Content starts

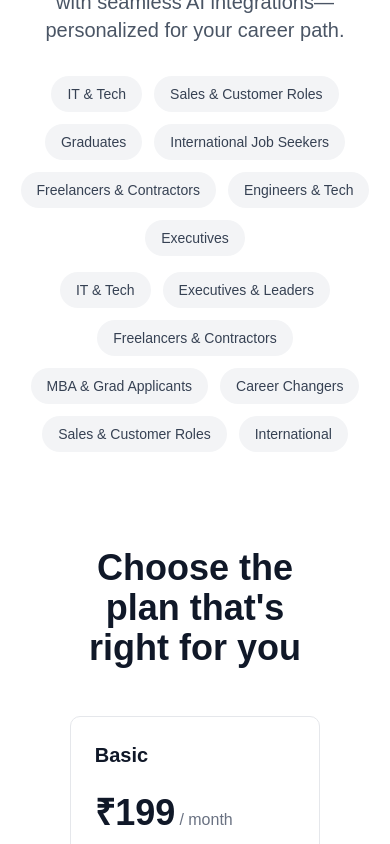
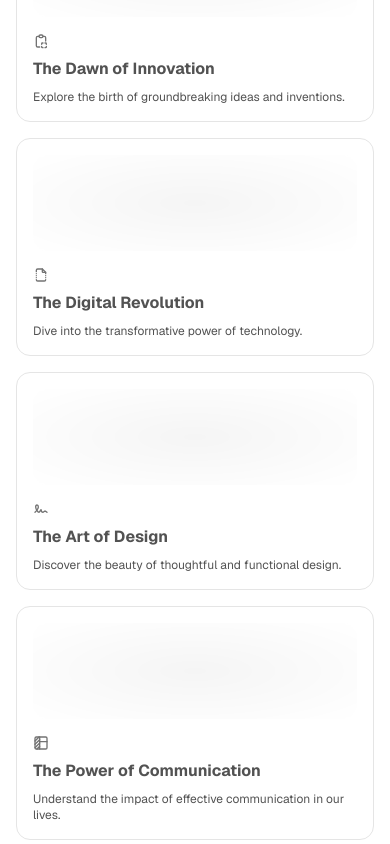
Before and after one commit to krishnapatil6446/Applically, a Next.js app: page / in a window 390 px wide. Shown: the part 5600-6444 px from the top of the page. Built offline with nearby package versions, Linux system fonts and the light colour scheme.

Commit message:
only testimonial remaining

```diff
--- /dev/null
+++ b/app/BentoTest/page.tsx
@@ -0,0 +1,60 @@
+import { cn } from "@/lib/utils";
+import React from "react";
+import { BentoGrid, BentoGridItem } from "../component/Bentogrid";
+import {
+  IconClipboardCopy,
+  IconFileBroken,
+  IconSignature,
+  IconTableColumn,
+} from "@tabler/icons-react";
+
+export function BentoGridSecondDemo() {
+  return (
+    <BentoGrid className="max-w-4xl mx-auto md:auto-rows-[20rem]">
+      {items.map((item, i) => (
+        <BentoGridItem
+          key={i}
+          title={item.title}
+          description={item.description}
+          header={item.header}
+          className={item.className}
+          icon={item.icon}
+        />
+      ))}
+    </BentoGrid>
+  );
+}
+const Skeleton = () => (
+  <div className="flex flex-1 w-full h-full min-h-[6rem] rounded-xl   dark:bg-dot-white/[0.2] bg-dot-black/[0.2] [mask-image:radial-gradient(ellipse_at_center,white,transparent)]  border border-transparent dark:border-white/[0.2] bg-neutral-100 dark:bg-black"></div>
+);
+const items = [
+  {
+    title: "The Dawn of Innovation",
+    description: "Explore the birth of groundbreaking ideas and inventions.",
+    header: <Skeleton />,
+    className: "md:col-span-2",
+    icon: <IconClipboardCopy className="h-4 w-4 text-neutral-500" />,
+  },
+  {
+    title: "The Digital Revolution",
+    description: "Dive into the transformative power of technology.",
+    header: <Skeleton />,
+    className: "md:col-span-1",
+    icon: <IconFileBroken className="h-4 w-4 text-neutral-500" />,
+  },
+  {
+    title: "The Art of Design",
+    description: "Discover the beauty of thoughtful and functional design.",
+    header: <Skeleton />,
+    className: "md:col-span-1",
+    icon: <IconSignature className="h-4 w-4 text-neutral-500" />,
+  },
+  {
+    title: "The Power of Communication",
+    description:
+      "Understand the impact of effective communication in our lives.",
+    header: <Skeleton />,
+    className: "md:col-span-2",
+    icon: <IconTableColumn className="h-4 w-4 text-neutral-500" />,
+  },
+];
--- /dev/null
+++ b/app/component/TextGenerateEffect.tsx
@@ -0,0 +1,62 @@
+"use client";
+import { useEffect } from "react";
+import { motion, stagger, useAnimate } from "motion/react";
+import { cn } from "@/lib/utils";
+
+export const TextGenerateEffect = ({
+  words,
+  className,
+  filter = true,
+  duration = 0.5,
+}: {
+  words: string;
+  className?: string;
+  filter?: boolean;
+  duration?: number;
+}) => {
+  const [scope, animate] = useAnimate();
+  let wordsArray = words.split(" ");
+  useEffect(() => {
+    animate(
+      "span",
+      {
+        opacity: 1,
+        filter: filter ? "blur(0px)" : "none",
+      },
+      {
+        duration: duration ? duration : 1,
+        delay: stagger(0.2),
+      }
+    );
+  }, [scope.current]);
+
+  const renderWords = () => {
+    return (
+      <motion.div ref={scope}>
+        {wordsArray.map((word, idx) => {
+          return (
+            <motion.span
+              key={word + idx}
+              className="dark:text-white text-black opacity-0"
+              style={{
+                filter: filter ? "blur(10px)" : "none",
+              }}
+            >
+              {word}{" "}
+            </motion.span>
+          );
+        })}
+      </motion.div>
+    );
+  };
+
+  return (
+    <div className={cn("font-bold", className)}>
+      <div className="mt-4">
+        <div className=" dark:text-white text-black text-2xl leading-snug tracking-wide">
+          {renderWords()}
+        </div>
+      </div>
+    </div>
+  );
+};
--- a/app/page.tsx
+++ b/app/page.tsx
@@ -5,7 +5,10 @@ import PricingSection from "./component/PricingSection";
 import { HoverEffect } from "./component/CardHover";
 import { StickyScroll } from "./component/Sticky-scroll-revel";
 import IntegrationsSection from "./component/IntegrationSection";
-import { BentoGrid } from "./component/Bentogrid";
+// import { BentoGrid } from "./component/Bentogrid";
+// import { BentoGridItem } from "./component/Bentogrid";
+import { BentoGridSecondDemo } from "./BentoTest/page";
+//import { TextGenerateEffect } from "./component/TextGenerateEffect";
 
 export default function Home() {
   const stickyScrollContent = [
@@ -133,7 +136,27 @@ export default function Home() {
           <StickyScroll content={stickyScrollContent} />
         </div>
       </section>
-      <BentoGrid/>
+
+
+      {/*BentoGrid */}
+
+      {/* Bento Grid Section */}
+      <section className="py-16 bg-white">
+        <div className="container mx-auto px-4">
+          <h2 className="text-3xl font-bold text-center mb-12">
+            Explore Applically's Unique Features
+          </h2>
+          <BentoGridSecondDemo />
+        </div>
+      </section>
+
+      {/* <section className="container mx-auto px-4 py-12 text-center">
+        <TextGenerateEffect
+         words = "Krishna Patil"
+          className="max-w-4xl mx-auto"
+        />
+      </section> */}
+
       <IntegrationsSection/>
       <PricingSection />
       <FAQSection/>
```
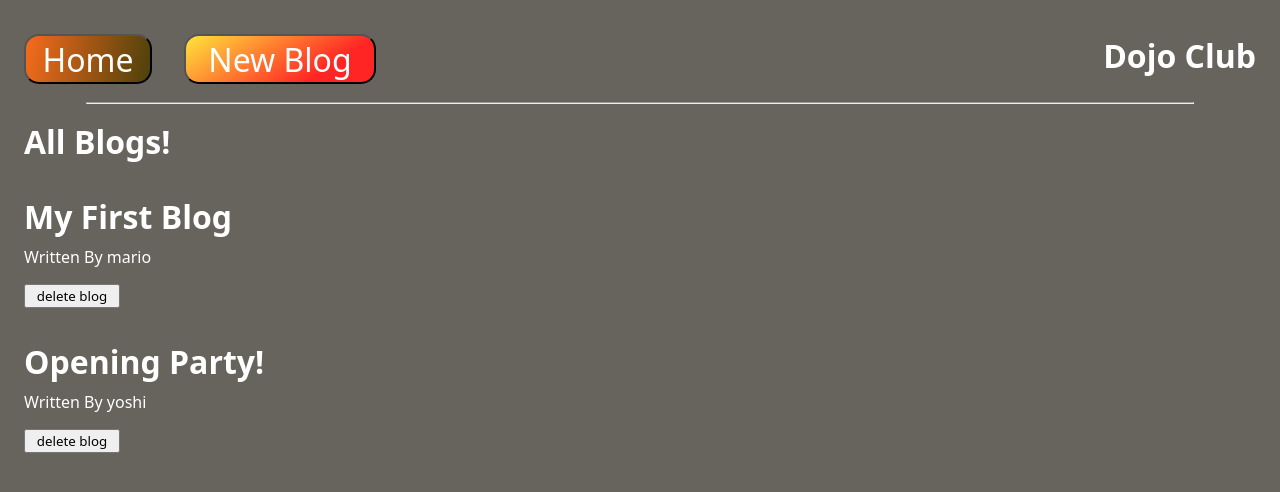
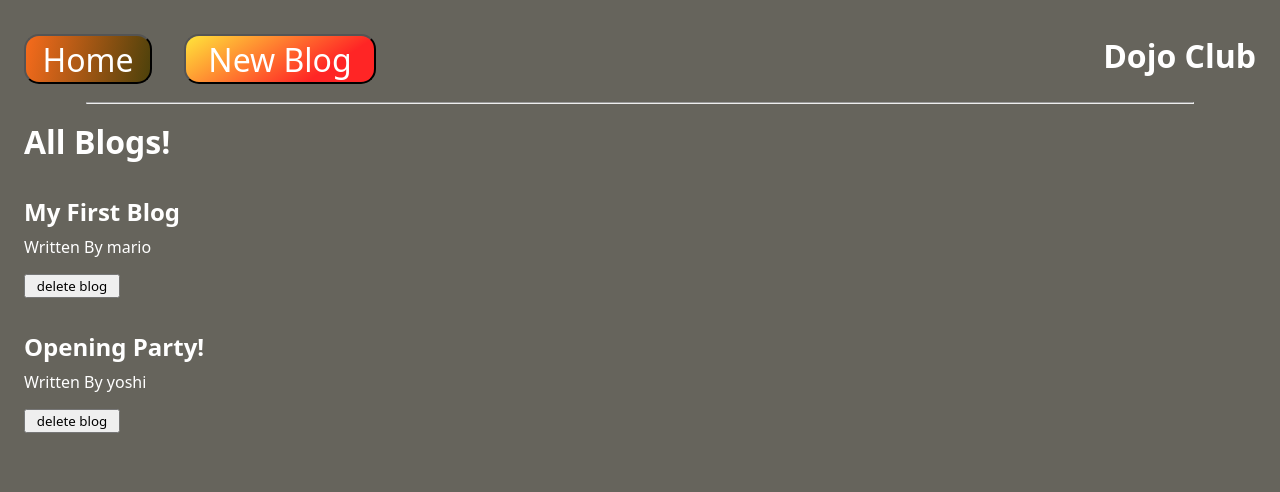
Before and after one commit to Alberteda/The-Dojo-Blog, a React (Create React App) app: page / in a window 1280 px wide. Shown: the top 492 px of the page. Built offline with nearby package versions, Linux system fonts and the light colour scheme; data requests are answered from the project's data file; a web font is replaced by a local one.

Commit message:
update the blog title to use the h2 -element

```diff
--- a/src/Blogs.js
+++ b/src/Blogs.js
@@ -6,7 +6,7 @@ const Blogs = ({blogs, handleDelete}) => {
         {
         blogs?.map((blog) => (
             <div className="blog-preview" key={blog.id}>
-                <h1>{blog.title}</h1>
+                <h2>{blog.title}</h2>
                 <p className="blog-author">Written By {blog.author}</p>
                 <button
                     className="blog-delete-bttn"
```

Content ends

▶ REQUIRED ACTION:
All of the material should be reproduced exactly, apart from the pictures.

▶ ANSWER SECTION:
Before and after one commit to krishnapatil6446/Applically, a Next.js app: page / in a window 390 px wide. Shown: the part 5600-6444 px from the top of the page. Built offline with nearby package versions, Linux system fonts and the light colour scheme.

Commit message:
only testimonial remaining

```diff
--- /dev/null
+++ b/app/BentoTest/page.tsx
@@ -0,0 +1,60 @@
+import { cn } from "@/lib/utils";
+import React from "react";
+import { BentoGrid, BentoGridItem } from "../component/Bentogrid";
+import {
+  IconClipboardCopy,
+  IconFileBroken,
+  IconSignature,
+  IconTableColumn,
+} from "@tabler/icons-react";
+
+export function BentoGridSecondDemo() {
+  return (
+    <BentoGrid className="max-w-4xl mx-auto md:auto-rows-[20rem]">
+      {items.map((item, i) => (
+        <BentoGridItem
+          key={i}
+          title={item.title}
+          description={item.description}
+          header={item.header}
+          className={item.className}
+          icon={item.icon}
+        />
+      ))}
+    </BentoGrid>
+  );
+}
+const Skeleton = () => (
+  <div className="flex flex-1 w-full h-full min-h-[6rem] rounded-xl   dark:bg-dot-white/[0.2] bg-dot-black/[0.2] [mask-image:radial-gradient(ellipse_at_center,white,transparent)]  border border-transparent dark:border-white/[0.2] bg-neutral-100 dark:bg-black"></div>
+);
+const items = [
+  {
+    title: "The Dawn of Innovation",
+    description: "Explore the birth of groundbreaking ideas and inventions.",
+    header: <Skeleton />,
+    className: "md:col-span-2",
+    icon: <IconClipboardCopy className="h-4 w-4 text-neutral-500" />,
+  },
+  {
+    title: "The Digital Revolution",
+    description: "Dive into the transformative power of technology.",
+    header: <Skeleton />,
+    className: "md:col-span-1",
+    icon: <IconFileBroken className="h-4 w-4 text-neutral-500" />,
+  },
+  {
+    title: "The Art of Design",
+    description: "Discover the beauty of thoughtful and functional design.",
+    header: <Skeleton />,
+    className: "md:col-span-1",
+    icon: <IconSignature className="h-4 w-4 text-neutral-500" />,
+  },
+  {
+    title: "The Power of Communication",
+    description:
+      "Understand the impact of effective communication in our lives.",
+    header: <Skeleton />,
+    className: "md:col-span-2",
+    icon: <IconTableColumn className="h-4 w-4 text-neutral-500" />,
+  },
+];
--- /dev/null
+++ b/app/component/TextGenerateEffect.tsx
@@ -0,0 +1,62 @@
+"use client";
+import { useEffect } from "react";
+import { motion, stagger, useAnimate } from "motion/react";
+import { cn } from "@/lib/utils";
+
+export const TextGenerateEffect = ({
+  words,
+  className,
+  filter = true,
+  duration = 0.5,
+}: {
+  words: string;
+  className?: string;
+  filter?: boolean;
+  duration?: number;
+}) => {
+  const [scope, animate] = useAnimate();
+  let wordsArray = words.split(" ");
+  useEffect(() => {
+    animate(
+      "span",
+      {
+        opacity: 1,
+        filter: filter ? "blur(0px)" : "none",
+      },
+      {
+        duration: duration ? duration : 1,
+        delay: stagger(0.2),
+      }
+    );
+  }, [scope.current]);
+
+  const renderWords = () => {
+    return (
+      <motion.div ref={scope}>
+        {wordsArray.map((word, idx) => {
+          return (
+            <motion.span
+              key={word + idx}
+              className="dark:text-white text-black opacity-0"
+              style={{
+                filter: filter ? "blur(10px)" : "none",
+              }}
+            >
+              {word}{" "}
+            </motion.span>
+          );
+        })}
+      </motion.div>
+    );
+  };
+
+  return (
+    <div className={cn("font-bold", className)}>
+      <div className="mt-4">
+        <div className=" dark:text-white text-black text-2xl leading-snug tracking-wide">
+          {renderWords()}
+        </div>
+      </div>
+    </div>
+  );
+};
--- a/app/page.tsx
+++ b/app/page.tsx
@@ -5,7 +5,10 @@ import PricingSection from "./component/PricingSection";
 import { HoverEffect } from "./component/CardHover";
 import { StickyScroll } from "./component/Sticky-scroll-revel";
 import IntegrationsSection from "./component/IntegrationSection";
-import { BentoGrid } from "./component/Bentogrid";
+// import { BentoGrid } from "./component/Bentogrid";
+// import { BentoGridItem } from "./component/Bentogrid";
+import { BentoGridSecondDemo } from "./BentoTest/page";
+//import { TextGenerateEffect } from "./component/TextGenerateEffect";
 
 export default function Home() {
   const stickyScrollContent = [
@@ -133,7 +136,27 @@ export default function Home() {
           <StickyScroll content={stickyScrollContent} />
         </div>
       </section>
-      <BentoGrid/>
+
+
+      {/*BentoGrid */}
+
+      {/* Bento Grid Section */}
+      <section className="py-16 bg-white">
+        <div className="container mx-auto px-4">
+          <h2 className="text-3xl font-bold text-center mb-12">
+            Explore Applically's Unique Features
+          </h2>
+          <BentoGridSecondDemo />
+        </div>
+      </section>
+
+      {/* <section className="container mx-auto px-4 py-12 text-center">
+        <TextGenerateEffect
+         words = "Krishna Patil"
+          className="max-w-4xl mx-auto"
+        />
+      </section> */}
+
       <IntegrationsSection/>
       <PricingSection />
       <FAQSection/>
```
Before and after one commit to Alberteda/The-Dojo-Blog, a React (Create React App) app: page / in a window 1280 px wide. Shown: the top 492 px of the page. Built offline with nearby package versions, Linux system fonts and the light colour scheme; data requests are answered from the project's data file; a web font is replaced by a local one.

Commit message:
update the blog title to use the h2 -element

```diff
--- a/src/Blogs.js
+++ b/src/Blogs.js
@@ -6,7 +6,7 @@ const Blogs = ({blogs, handleDelete}) => {
         {
         blogs?.map((blog) => (
             <div className="blog-preview" key={blog.id}>
-                <h1>{blog.title}</h1>
+                <h2>{blog.title}</h2>
                 <p className="blog-author">Written By {blog.author}</p>
                 <button
                     className="blog-delete-bttn"
```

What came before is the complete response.